But over the course of 189 pages, the imaginative pressure driving Tafdrup’s poems can flag. The human senses theme yields poems that feel like exercises in completing a brief. A poem on the 2015 terrorist attacks in Copenhagen works well enough, except one is left waiting for the ‘smell’ to feature (eventually we get the “smell / of bloodstained February”). When poems don’t need to be written they tend towards the banal. That these are poems in translation may be part of the problem. However many times I read these 6 lines, I am still puzzled:
I pour water
in abundant quantities
in the grey misty light,
sweep like the wind through a willow
the shadow from your face,
turn a stream magnetically.
Tafdrup’s language as rendered by McDuff is for the most part clear and unexceptional (this is one of the losses compared to earlier work which leaped and surprised its reader more frequently). Lines like the above give off the aura of a passage not fully resolved in English. The book’s concluding poem also seems problematic. Its (Englished) title might leave it open to the kind of schoolboyish humour that Tafdrup would not have sought: ‘The stream of smells from below’. Its opening three stanzas lack any sense of forward movement, seeming to repeat three times the same idea that individuals on the planet are similar but different to others. Then:

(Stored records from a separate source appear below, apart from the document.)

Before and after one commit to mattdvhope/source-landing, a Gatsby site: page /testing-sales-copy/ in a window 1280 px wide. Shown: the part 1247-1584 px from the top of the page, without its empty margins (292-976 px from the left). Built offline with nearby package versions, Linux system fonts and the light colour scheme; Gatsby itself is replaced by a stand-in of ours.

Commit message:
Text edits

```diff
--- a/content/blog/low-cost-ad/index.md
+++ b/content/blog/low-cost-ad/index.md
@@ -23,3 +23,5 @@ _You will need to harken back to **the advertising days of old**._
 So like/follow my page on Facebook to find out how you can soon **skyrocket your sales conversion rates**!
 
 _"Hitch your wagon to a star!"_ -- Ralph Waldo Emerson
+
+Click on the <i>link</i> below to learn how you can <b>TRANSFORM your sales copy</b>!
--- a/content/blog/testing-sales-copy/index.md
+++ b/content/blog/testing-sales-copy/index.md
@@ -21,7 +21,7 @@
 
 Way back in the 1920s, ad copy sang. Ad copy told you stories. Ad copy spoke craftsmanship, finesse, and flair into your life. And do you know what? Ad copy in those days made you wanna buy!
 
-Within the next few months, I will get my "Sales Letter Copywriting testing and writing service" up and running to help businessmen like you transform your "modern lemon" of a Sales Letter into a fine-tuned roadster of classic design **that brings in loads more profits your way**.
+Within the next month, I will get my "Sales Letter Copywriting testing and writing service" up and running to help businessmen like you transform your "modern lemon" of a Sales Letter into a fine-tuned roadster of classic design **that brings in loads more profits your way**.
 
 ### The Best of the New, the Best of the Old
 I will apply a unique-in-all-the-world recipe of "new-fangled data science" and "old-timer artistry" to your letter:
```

Each person is referred to their own sensations,
as I am now
with the sun in my face, June,
and the chill in my back
stop [ . . . ]
This reader has little stumblings over the verb ‘referred’, with the month/interlocutor, ‘June’, and the odd juxtaposition of ‘back / stop’. McDuff’s previous work with Tafdrup has been superb, but once doubts creep into the reader’s head about the ‘bringing over’ of poems into another language it is hard to contain them. This is not Tafdrup’s best work, nor is it McDuff’s; I, for one, will be going back to the earlier Bloodaxe books by this fine poet.
NB. This review was originally commisioned and published by The High Window.
Here’s clip of David McDuff reading 3 poems from the collection: https://www.youtube.com/watch?v=3nTS-l92qI0